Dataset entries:
━━━━━━━━
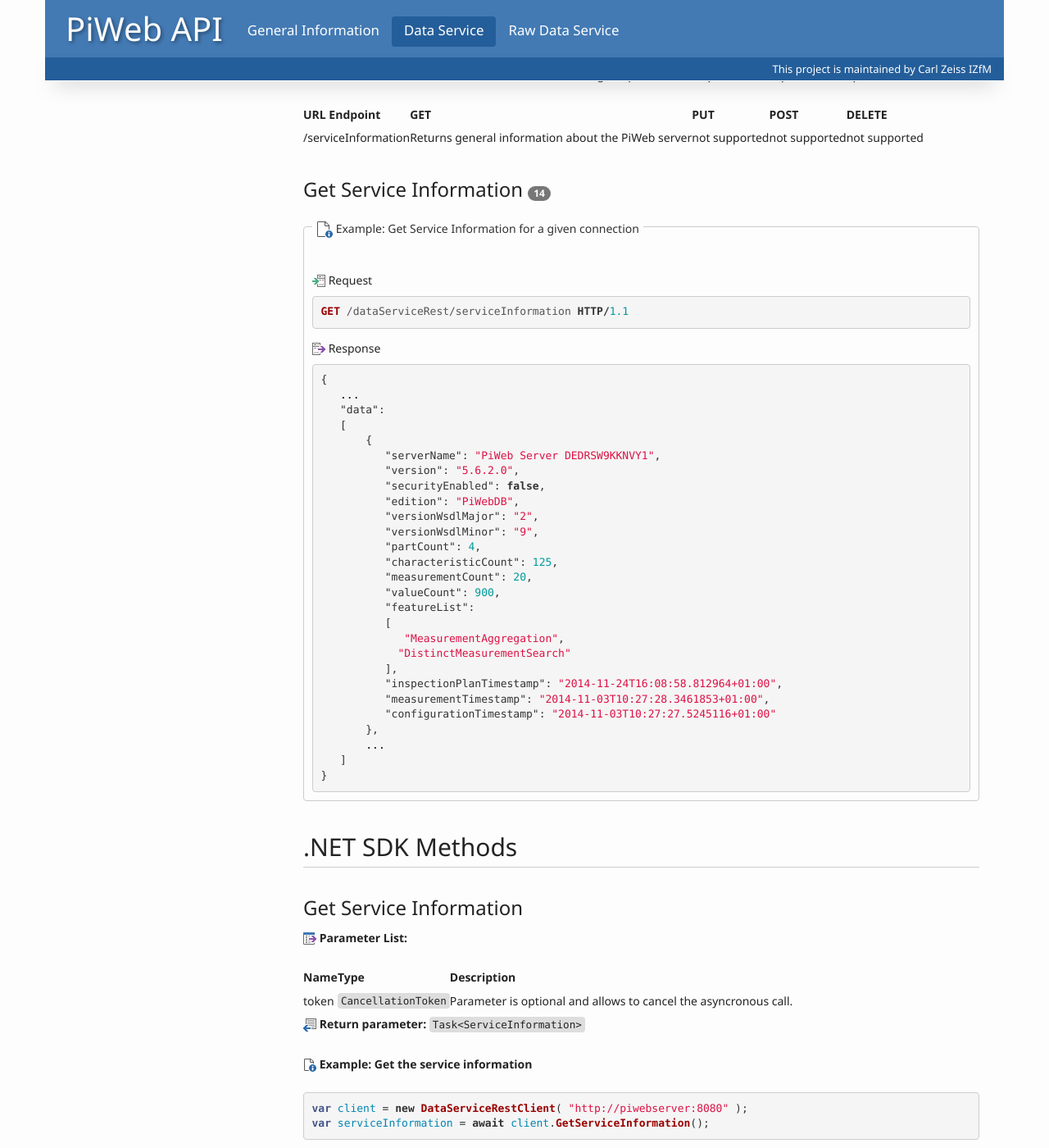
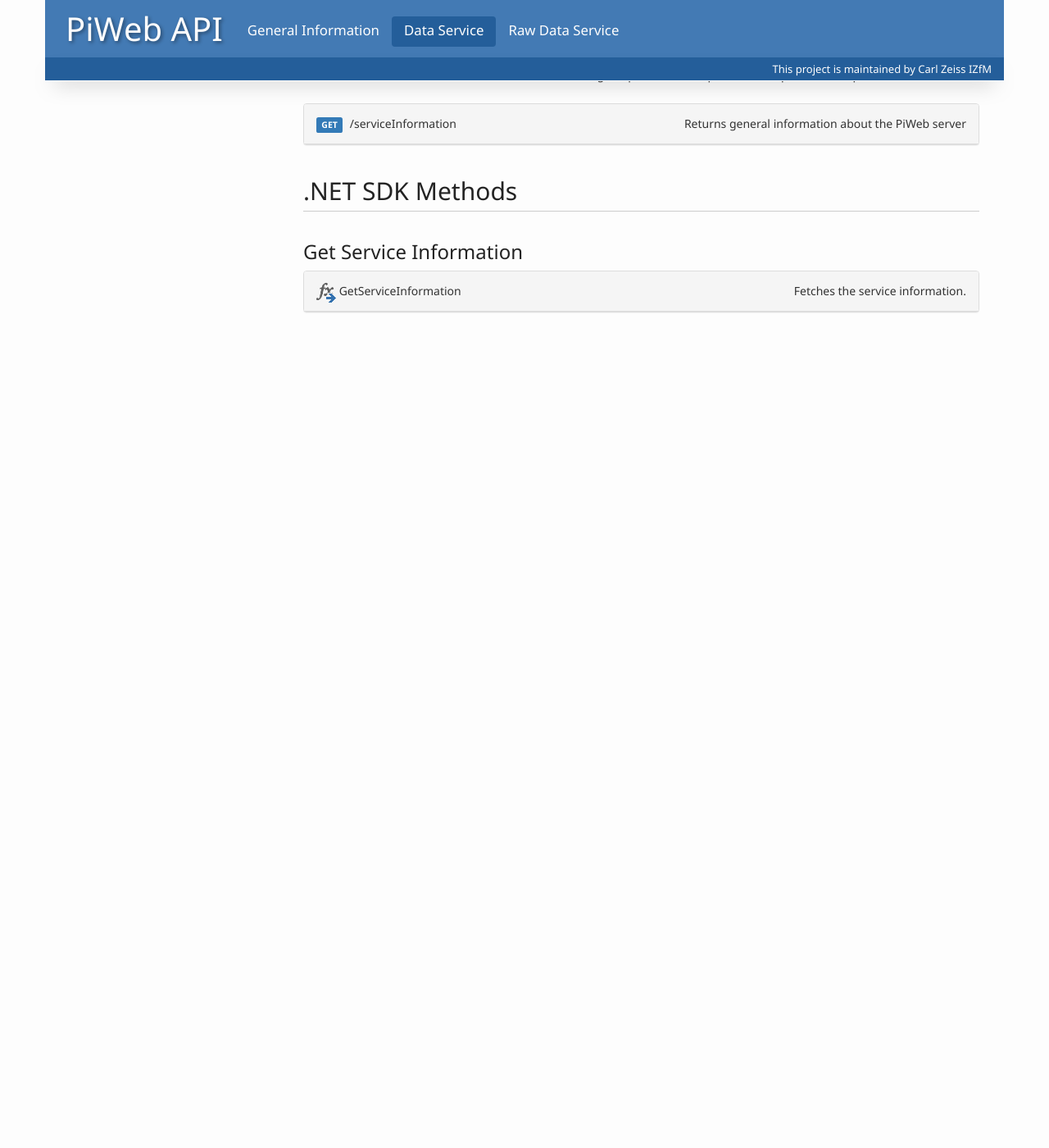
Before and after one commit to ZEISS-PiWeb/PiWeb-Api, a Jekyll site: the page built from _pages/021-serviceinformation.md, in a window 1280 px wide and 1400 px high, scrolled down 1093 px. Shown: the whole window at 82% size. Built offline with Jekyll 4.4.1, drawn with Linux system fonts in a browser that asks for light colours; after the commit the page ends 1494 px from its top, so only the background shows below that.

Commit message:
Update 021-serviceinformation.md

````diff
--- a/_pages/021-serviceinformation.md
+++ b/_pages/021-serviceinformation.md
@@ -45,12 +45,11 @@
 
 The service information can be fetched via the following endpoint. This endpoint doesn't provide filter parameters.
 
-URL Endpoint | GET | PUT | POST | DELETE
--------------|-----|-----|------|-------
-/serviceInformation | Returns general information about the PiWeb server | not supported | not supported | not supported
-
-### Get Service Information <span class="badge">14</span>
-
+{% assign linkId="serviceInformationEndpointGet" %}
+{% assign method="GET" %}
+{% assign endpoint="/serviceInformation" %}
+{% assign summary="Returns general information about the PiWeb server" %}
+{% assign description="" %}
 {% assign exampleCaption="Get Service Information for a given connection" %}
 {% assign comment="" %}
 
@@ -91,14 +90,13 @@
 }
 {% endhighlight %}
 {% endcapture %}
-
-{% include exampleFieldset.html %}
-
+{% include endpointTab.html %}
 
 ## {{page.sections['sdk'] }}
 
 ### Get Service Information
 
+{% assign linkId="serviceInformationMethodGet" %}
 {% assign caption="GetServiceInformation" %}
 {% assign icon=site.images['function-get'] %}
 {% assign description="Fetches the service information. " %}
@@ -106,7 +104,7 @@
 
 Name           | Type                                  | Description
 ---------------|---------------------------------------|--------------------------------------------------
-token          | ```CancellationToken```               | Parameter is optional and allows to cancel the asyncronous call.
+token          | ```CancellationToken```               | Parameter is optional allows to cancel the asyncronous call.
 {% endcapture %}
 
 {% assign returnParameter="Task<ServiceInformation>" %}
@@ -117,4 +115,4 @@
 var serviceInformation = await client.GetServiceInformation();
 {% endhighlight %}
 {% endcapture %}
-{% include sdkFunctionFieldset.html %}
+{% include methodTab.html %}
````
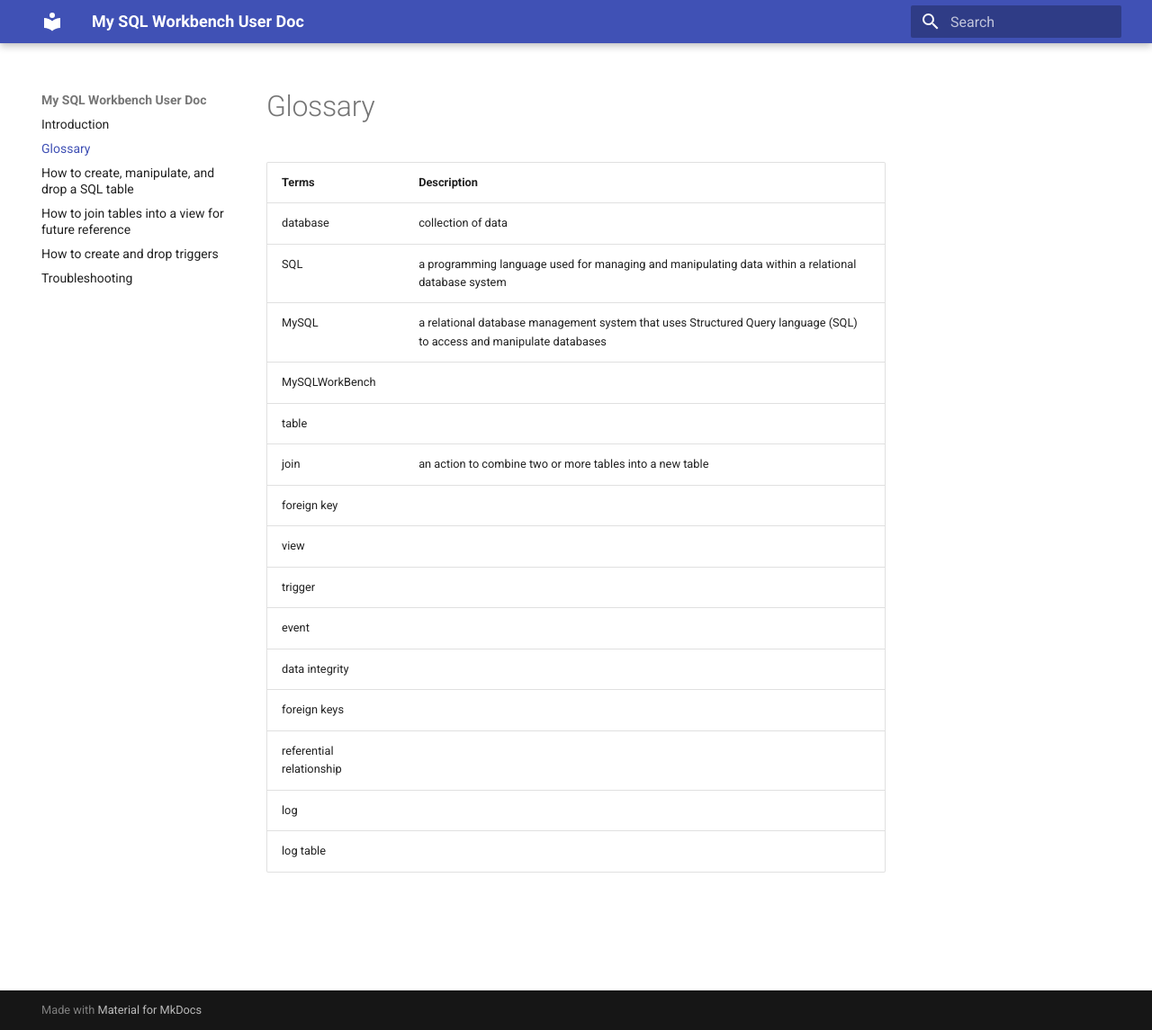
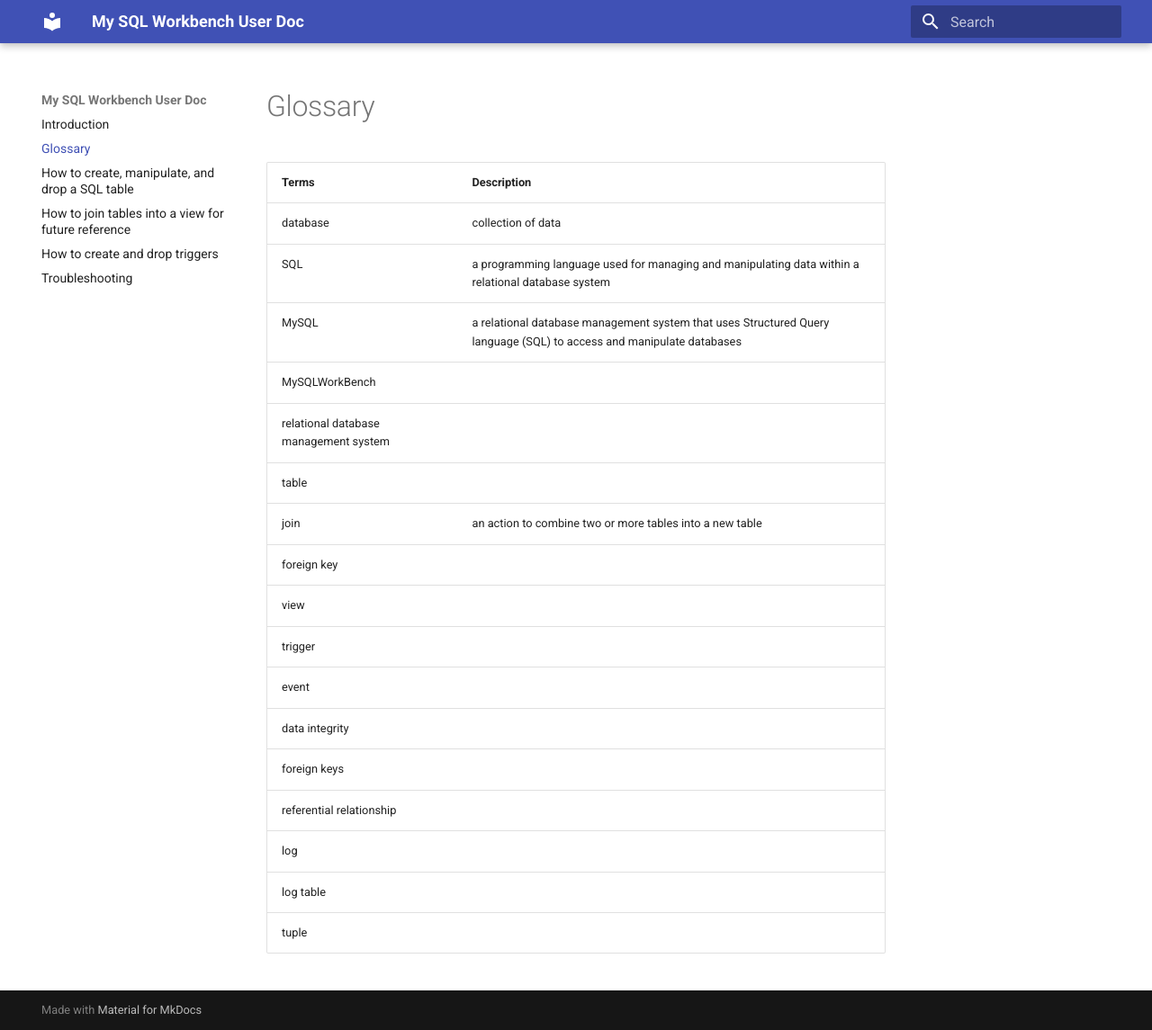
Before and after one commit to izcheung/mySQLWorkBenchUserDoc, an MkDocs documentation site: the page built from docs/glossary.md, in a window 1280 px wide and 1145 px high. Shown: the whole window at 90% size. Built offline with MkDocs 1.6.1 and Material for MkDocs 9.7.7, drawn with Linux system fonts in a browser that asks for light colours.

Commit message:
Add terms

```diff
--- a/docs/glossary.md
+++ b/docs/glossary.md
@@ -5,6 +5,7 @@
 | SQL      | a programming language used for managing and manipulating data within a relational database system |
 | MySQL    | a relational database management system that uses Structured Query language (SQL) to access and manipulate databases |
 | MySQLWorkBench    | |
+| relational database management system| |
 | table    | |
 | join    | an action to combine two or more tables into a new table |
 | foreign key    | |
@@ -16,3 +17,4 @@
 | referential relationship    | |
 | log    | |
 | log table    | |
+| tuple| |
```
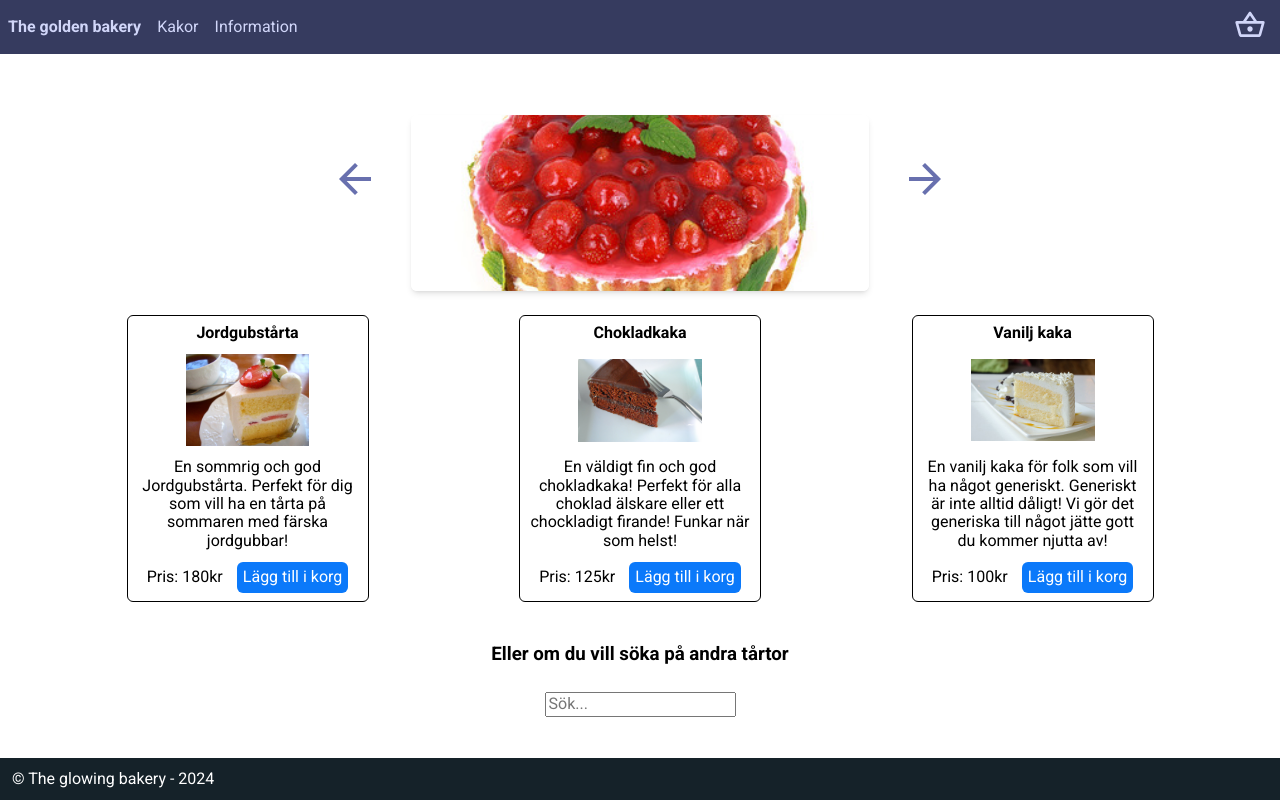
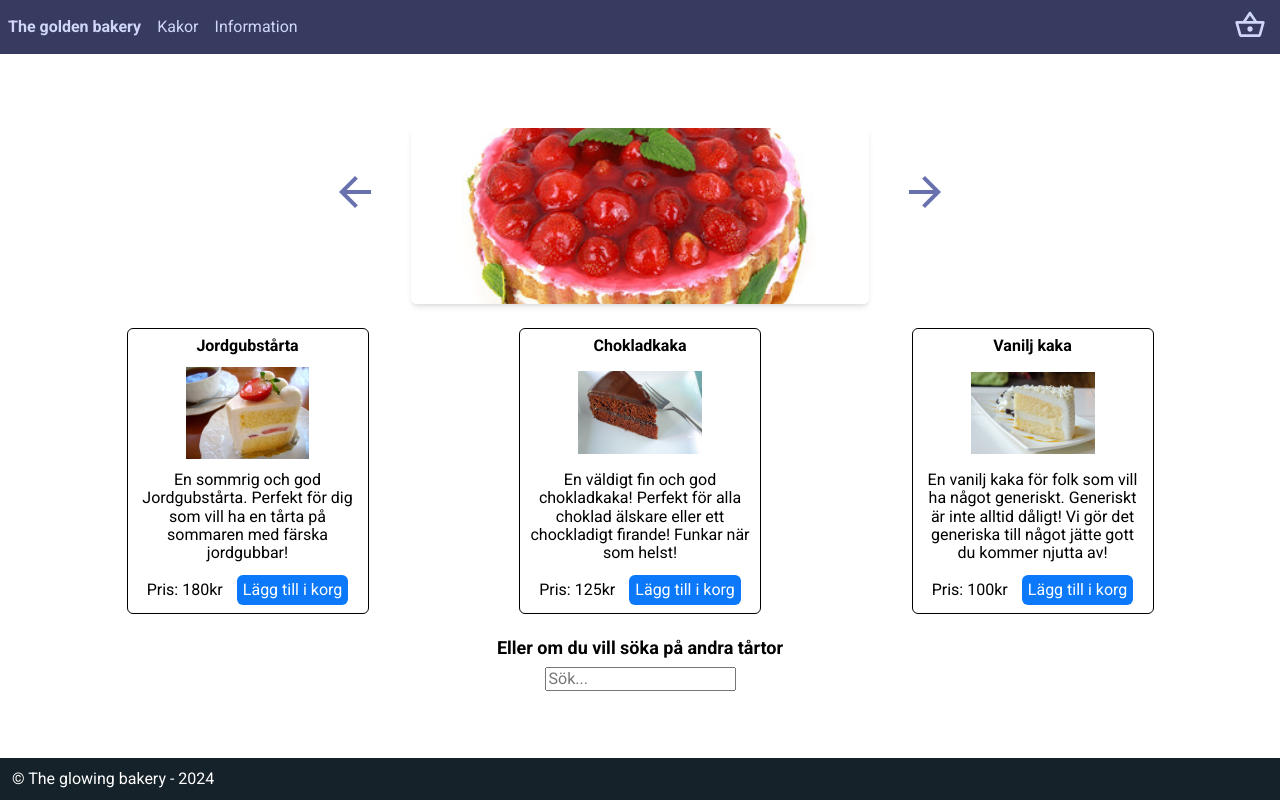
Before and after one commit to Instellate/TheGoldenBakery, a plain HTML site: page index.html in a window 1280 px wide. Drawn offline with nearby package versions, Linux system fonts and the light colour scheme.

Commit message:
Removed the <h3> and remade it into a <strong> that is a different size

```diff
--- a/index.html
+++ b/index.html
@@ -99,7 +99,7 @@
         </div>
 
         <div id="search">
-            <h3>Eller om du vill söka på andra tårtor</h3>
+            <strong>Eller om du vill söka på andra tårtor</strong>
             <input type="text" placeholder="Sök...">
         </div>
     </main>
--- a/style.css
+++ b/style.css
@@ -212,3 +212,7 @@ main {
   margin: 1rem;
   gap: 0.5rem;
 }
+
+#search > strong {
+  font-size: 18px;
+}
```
━━━━━━━━
» DIRECTIONS
Report each line above containing the string "include".

» RESPONSE AREA
-{% include exampleFieldset.html %}
+{% include endpointTab.html %}
-{% include sdkFunctionFieldset.html %}
+{% include methodTab.html %}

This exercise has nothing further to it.